TRY IT =>
Only lines containing the word "import" are needed; pull them out of the material.
★ ★ ★ ★
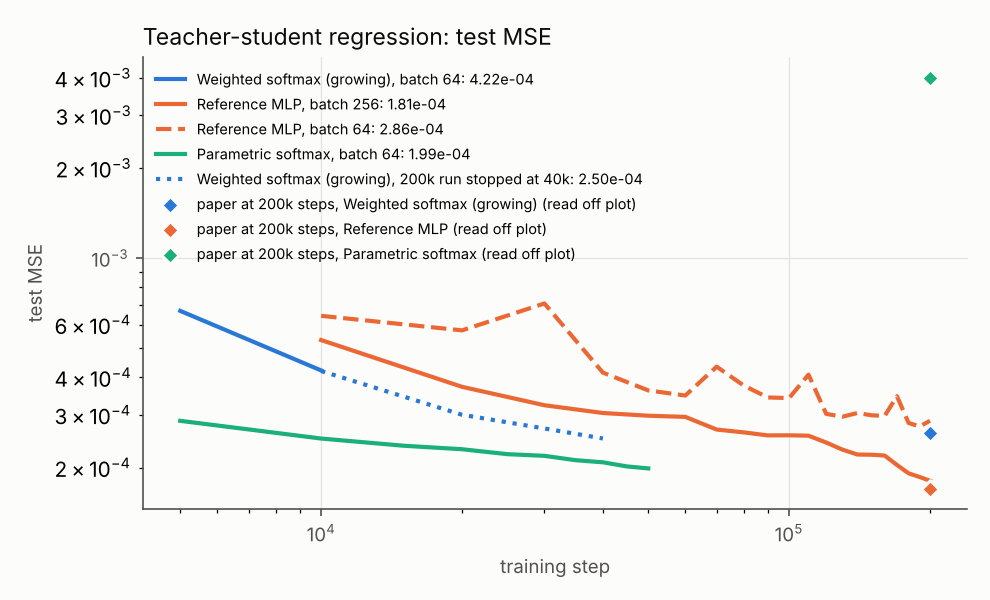
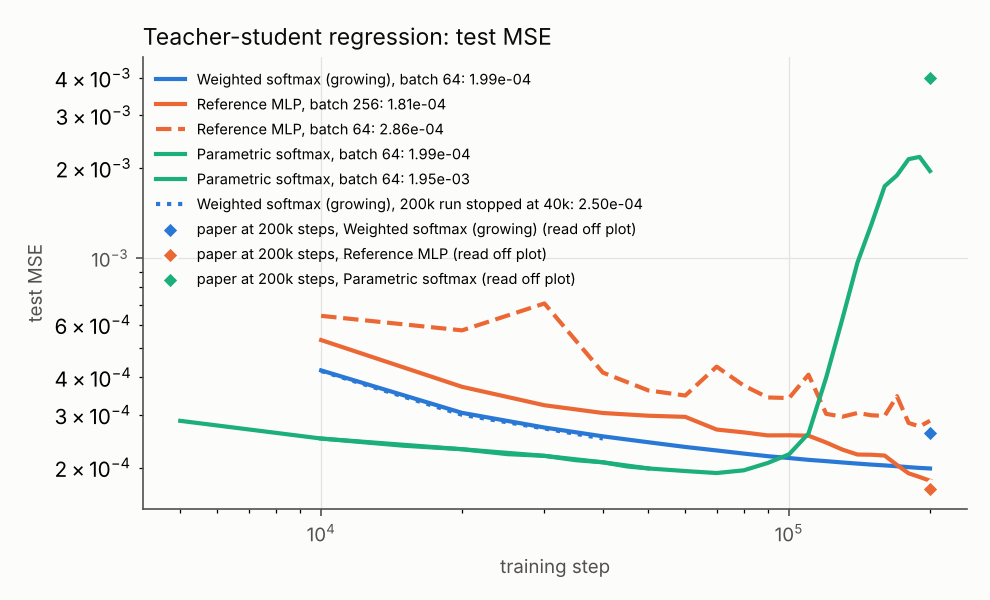
Teacher-student 200k finals (GWS 1.99e-4, PSM 1.95e-3): claim 10 reproduced at the endpoint; augmentation prefetch thread; TF32 switch
Claude-Session: https://claude.ai/code/session_01RLNGfWX7myMbpBLDNmpMEp

diff --git a/rcdl/train.py b/rcdl/train.py
@@ -4,6 +4,7 @@ import dataclasses as dc
 import json
 import os
 import time
+from concurrent.futures import ThreadPoolExecutor
 from typing import Any, Dict, Optional, Tuple
 
 import numpy as np
@@ -188,7 +189,8 @@ def run_rcdl_experiment(cfg: RCDLConfig, data, out_dir: Optional[str] = None, ev
       json.dump(dc.asdict(cfg) | {'eval_every': eval_every, 'eval_subset': eval_subset, 'input_grad': input_grad,
                                   'train_subset': train_subset,
                                   'max_steps': max_steps, 'torch': torch.__version__,
-                                  'threads': torch.get_num_threads(), 'device': str(train_x.device)}, f, indent=1)
+                                  'threads': torch.get_num_threads(), 'device': str(train_x.device),
+                                  'tf32': torch.backends.cuda.matmul.allow_tf32}, f, indent=1)
     eval_log = open(os.path.join(out_dir, 'evals.jsonl'), 'w')
 
   n, B = len(train_x), cfg.batch_size
@@ -220,11 +222,19 @@ def run_rcdl_experiment(cfg: RCDLConfig, data, out_dir: Optional[str] = None, ev
   evaluate_and_log(0, final=False)
   step, perm, order_gen = 0, None, torch.Generator().manual_seed(cfg.global_init_seed)
   aug_gen = np.random.default_rng(cfg.global_init_seed)
+  # Augmentation runs on the CPU (about 2.7 s per CIFAR epoch on a Colab VM). One worker thread prepares epoch e + 1
+  # while epoch e trains; it draws from aug_gen in the same order as a serial loop, so the images are identical.
+  augment = lambda: standardize(augment_epoch(train_u8, aug_gen), cfg.dataset)
+  aug_pool = ThreadPoolExecutor(max_workers=1) if cfg.augment else None
+  next_aug = aug_pool.submit(augment) if cfg.augment else None
   for epoch in range(cfg.num_epochs):
     perm = torch.randperm(n, generator=order_gen).to(train_x.device)
     epoch_x = train_x
     if cfg.augment:
-      epoch_x = torch.as_tensor(standardize(augment_epoch(train_u8, aug_gen), cfg.dataset), device=train_x.device)
+      epoch_np = next_aug.result()
+      if epoch + 1 < cfg.num_epochs and step < total_steps:
+        next_aug = aug_pool.submit(augment)
+      epoch_x = torch.as_tensor(epoch_np, device=train_x.device)
     for batch_idx in range(steps_per_epoch):
       if step >= total_steps:
         break
@@ -240,6 +250,8 @@ def run_rcdl_experiment(cfg: RCDLConfig, data, out_dir: Optional[str] = None, ev
               flush=True)
       if step % eval_every == 0 and step != total_steps:
         evaluate_and_log(step)
+  if aug_pool is not None:
+    aug_pool.shutdown(wait=False)
   evaluate_and_log(step, final=True)
 
   elapsed = time.time() - start_time

diff --git a/experiments/run.py b/experiments/run.py
@@ -16,6 +16,10 @@ import os
 
 import torch
 
+if os.environ.get('RCDL_TF32') == '1':     # TF32 tensor cores for fp32 matmuls (A100/L4); default: exact fp32
+  torch.backends.cuda.matmul.allow_tf32 = True
+  torch.backends.cudnn.allow_tf32 = True
+
 from rcdl.data import load_cifar10_tensors
 from rcdl.layers import RCDLConfig
 from rcdl.train import run_rcdl_experiment

diff --git a/docs/REPRODUCTION.md b/docs/REPRODUCTION.md
@@ -23,7 +23,7 @@ Budget: about 12 GPU-hours on Colab (L4 and A100-40GB) plus a 4-core CPU. "Repro
 | 7 | The mesa layer over the dual form is the FOOF optimizer (Sec. 4) | Reproduced (exact) | §3 |
 | 8 | Single pass on CIFAR-10: GWS 59.4 ± 0.4, RBF 58.8 ± 0.2, gauge 58.4 ± 0.4; all above Muon, Adam, SGD, Mesa, Delta (Fig. 2 right, App. F.2) | Reproduced: 59.41 ± 0.22, 59.10 ± 0.62, 58.62 ± 0.44; best baseline Muon 57.41 ± 0.52 | §4 |
 | 9 | Kernel ridge regression (~58.5) and kNN (~35.5) on pixels (Fig. 2 right) | Reproduced (58.55, 35.64); GWS is only 0.9 points above exact kernel ridge regression | §6 |
-| 10 | Teacher-student: GWS far below the parametric softmax; MLP student best (Fig. 3) | Not reproduced. The MLP reaches the paper's value at 200k steps (1.81e-4 vs ~1.7e-4), and GWS reaches the paper's 200k value by 40k steps (2.5e-4). But the parametric softmax is the best student at every step measured (2.0e-4 at 50k, against GWS 2.5e-4 at 40k and the MLP 3.0e-4 at 50k), not 15 times worse. The 200k-step GWS and softmax runs were lost with the A100 session | §7.3 |
+| 10 | Teacher-student: GWS far below the parametric softmax; MLP student best (Fig. 3) | Reproduced at the paper's endpoint (200k steps): MLP 1.81e-4 < GWS 1.99e-4 < parametric softmax 1.95e-3 (paper ~1.7e-4 / ~2.6e-4 / ~4e-3). Nuance: the parametric softmax is the best student up to ~80k steps (1.9e-4), then degrades without a learning-rate schedule | §7.3 |
 | 11 | 50 epochs: GWS and RBF beat Adam/AdamW/RMSprop/SGD, below Muon; Mesa best on CIFAR-100 (Fig. 2 left) | Partly: Muon 69.5, Adam 64.7 and SGD 59.8 reproduce. GWS at L = 0 (61.9) beats SGD but not Adam; L = 2 at 50 epochs needs about 154 GB, but L = 2 at 10 epochs (65.1) already equals Adam at 50. CIFAR-100 and Mesa at 50 epochs: not obtained (A100 session lost) | §7.2, §7.4 |
 | 12 | Training loss falls much faster for GWS and RBF (Fig. 2 middle) | Reproduced for L = 2 (online loss 0.75 after 10 epochs; Muon 1.12, Adam 1.31) and in one pass (1.20 against Muon 1.26) | §7.4, figure |
 | 13 | Depth helps up to 2 hidden layers; temperature effect is non-monotonic (Fig. 4 left) | Reproduced. Depth: one pass 53.5 / 58.5 / 59.4, 10 epochs 58.6 / 63.8 / 65.1 for L = 0 / 1 / 2. Temperature (L = 0, 10 epochs): 53.5 / 58.6 / 51.3 for T = 3 / 10 / 30 | §5.1, §7.4 |
@@ -288,8 +288,8 @@ Final runs at the paper's 200,000 steps (test MSE; relative MSE in brackets):
 |---|---|---|---|---|---|
 | MLP, batch 256, lr 0.3 | 5.33e-4 | 2.98e-4 | 2.56e-4 | **1.81e-4** (0.041) | ~1.7e-4 |
 | MLP, batch 64, lr 0.1 | 6.42e-4 | 3.62e-4 | 3.41e-4 | 2.86e-4 (0.065) | |
-| GWS (β = 1, η = 30, T = 1, momentum 0.9) | 4.22e-4 | 2.5e-4 at 40k (run stopped) | not run | not run (A100 session lost) | ~2.6e-4 |
-| Parametric softmax, 640,064 trained keys, Adam 1e-3, T = 0.1 | 2.5e-4 | **2.0e-4** (0.045) | not run | not run (A100 session lost) | ~4e-3 |
+| GWS (β = 1, η = 30, T = 1, momentum 0.9) | 4.22e-4 | 2.43e-4 | 2.15e-4 | **1.99e-4** (0.045) | ~2.6e-4 |
+| Parametric softmax, 640,064 trained keys, Adam 1e-3, T = 0.1 | 2.5e-4 | 1.99e-4 | 2.21e-4 | **1.95e-3** (0.44) | ~4e-3 |
 
 Parametric softmax at 10,000 steps (`psm_sweep_small`, 640,064 trained keys, Adam): lr 1e-3 with T = 0.1 gives 2.5e-4 (relative 0.056), T = 1 gives 1.3e-3; lr 3e-3 with T = 0.1 becomes unstable (4.6e-4 at 5k steps, 3.2e-3 at 10k). At 10,000 steps the best parametric softmax is therefore ahead of both GWS (4.2e-4) and the MLP (5.3e-4). This contradicts the paper's ordering. Differences from the paper: 640,064 instead of 10.24M trained keys, Adam β1 = 0.9 instead of 0.85, keys initialized N(0, 1/d) (the paper does not state its initialization). An earlier partial 200k-step GWS run on the L4 (stopped at 40,000 steps to move it to the A100) gave 3.0e-4 at 20k, 2.7e-4 at 30k and 2.5e-4 at 40k steps (relative 0.069, 0.062, 0.058).
 
@@ -309,8 +309,8 @@ Findings:
 - Only β/η matters here too, so the paper's 3 × 3 grid over (β, η) holds 5 distinct settings.
 - T = 0.1 diverges for every setting.
 - With momentum 0.6 and at T = 3, the best ratio is the grid's largest (0.1), so the grid edge limits those rows.
-- At 10,000 steps GWS is ahead of the best MLP. With more steps the MLP catches up: at 200,000 steps (batch 256) it reaches 1.81e-4, the paper's value. GWS reached the paper's 200,000-step value (2.6e-4) by 40,000 steps; its own 200,000-step value was not obtained.
-- **The parametric softmax is the strongest student here**, the opposite of the paper's claim. With 640,064 trained keys (16 times fewer than the paper's 10.24M), Adam 1e-3 and T = 0.1, it reaches 2.5e-4 at 10,000 steps and 2.0e-4 at 50,000 steps (relative MSE 0.045), still falling. At equal steps it is ahead of GWS (2.5e-4 at 40,000) and of the MLP (3.0e-4 at 50,000). The paper reports about 4e-3 at 200,000 steps, near the target variance. Plausible reasons for the gap: initialization and temperature (the paper's grid includes T = 0.1 but does not state the selected value or the key initialization), and the much larger table, which makes each key's Adam update rarer. The paper's verdict on this baseline needs a stronger tuning protocol before it can stand.
+- At 10,000 steps GWS is ahead of the best MLP. With more steps the MLP catches up: at 200,000 steps it reaches 1.81e-4 (batch 256), just below GWS at 1.99e-4. Both match the paper's values (~1.7e-4 and ~2.6e-4). The 200,000-step GWS and parametric-softmax runs ran on a second A100 session (14.8 and 25.5 minutes).
+- **The parametric softmax is the best student for the first 80,000 steps, then it degrades.** With 640,064 trained keys (16 times fewer than the paper's 10.24M), Adam 1e-3 and T = 0.1, it reaches 2.5e-4 at 10,000 steps and its best value, 1.9e-4, at 60,000-70,000 steps, ahead of GWS and the MLP at equal steps. From about 100,000 steps on, its error rises (4.0e-4 at 120k, 1.3e-3 at 150k, 1.95e-3 at 200k), with no learning-rate decay. At the paper's endpoint of 200,000 steps it is 10 times worse than GWS, in line with the paper's ~4e-3. So the paper's ordering holds at the endpoint it reports, but it comes from late instability of the baseline, not from worse learning throughout. A learning-rate schedule or early stopping would change the comparison.
 - The paper's absolute values are not comparable with ours: it does not state the teacher's output scale, and our Var(y) = 0.0044 is already close to its parametric-softmax value (4e-3).
 
 GPU note: one GWS step at 200,000 steps scans 12.8 million rows for only 64 queries. PyTorch's fused attention runs this on a single GPU block (50 times slower than the dense path on an A100), and the dense path needs about 90 A100-minutes. `rcdl/splitk_attention.py` adds a split-key Triton kernel (each program takes a chunk of rows; the chunk maxima are merged afterwards). It matches the dense path to fp32 rounding (`tests/test_splitk.py`) and is 2.3 times (tf32x3) to 6.6 times (tf32) faster. End-to-end check on the best GWS setting, 10,000 steps on the L4: test MSE 4.2175794e-4 (dense), 4.2175796e-4 (tf32x3), 4.2197e-4 (tf32, 0.05% higher). The 200,000-step run uses tf32.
★ ★ ★ ★
TASK OUTPUT =>
@@ -4,6 +4,7 @@ import dataclasses as dc
 import json
 import os
 import time
+from concurrent.futures import ThreadPoolExecutor
 from typing import Any, Dict, Optional, Tuple
 import numpy as np
@@ -16,6 +16,10 @@ import os
 import torch
 from rcdl.data import load_cifar10_tensors
 from rcdl.layers import RCDLConfig
 from rcdl.train import run_rcdl_experiment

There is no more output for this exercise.